---- Records for the task

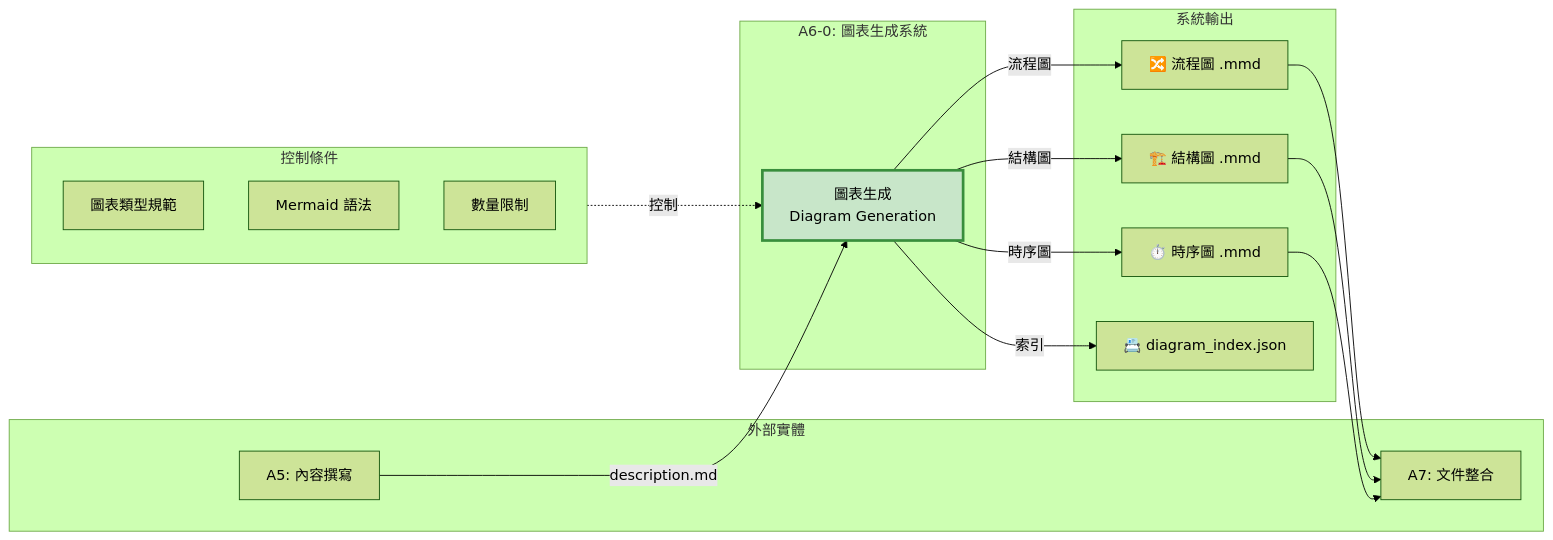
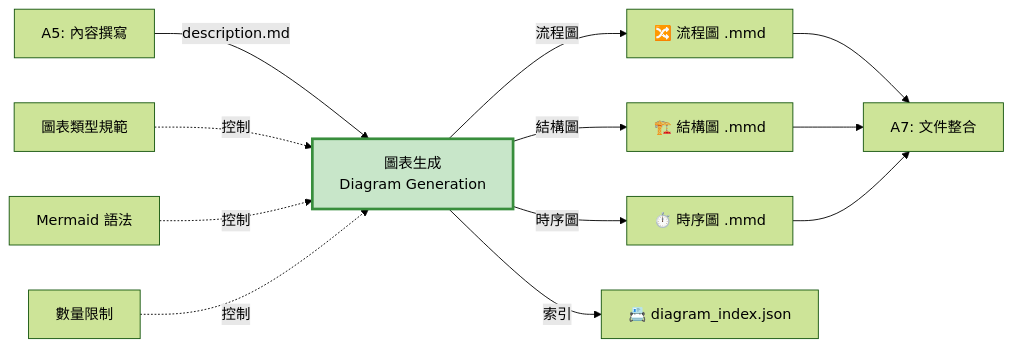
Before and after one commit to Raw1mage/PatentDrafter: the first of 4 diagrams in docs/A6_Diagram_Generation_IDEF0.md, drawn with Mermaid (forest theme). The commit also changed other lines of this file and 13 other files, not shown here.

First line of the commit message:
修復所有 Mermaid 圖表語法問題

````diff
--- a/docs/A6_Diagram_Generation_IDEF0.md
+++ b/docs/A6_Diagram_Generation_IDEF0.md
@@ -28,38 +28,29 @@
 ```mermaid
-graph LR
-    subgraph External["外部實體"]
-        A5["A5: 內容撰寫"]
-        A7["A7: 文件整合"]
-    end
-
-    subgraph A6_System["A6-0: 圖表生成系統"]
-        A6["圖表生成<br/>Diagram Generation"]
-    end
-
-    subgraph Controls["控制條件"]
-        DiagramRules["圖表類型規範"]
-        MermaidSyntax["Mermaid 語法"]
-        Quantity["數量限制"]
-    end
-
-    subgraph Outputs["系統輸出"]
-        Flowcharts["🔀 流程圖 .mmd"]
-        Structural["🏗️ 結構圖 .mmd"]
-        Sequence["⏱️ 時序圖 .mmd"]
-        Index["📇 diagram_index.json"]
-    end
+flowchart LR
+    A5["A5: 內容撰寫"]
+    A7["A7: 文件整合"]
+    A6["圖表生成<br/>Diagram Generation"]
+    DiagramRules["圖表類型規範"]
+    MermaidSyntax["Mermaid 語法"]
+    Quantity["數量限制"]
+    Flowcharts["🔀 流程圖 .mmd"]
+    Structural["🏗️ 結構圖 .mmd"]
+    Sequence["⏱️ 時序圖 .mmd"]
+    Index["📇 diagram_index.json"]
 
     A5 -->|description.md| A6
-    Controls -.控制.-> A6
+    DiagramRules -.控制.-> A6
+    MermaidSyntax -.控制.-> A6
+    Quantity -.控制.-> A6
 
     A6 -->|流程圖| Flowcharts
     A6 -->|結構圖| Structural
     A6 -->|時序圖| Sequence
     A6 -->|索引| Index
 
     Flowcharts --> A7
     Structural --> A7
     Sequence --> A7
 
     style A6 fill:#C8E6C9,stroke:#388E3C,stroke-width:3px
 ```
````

--------

* _Description of the task_: Where a line in the records above contains the string "Quantity", copy that line.

* _Output of the exercise_:
-        Quantity["數量限制"]
+    Quantity["數量限制"]
+    Quantity -.控制.-> A6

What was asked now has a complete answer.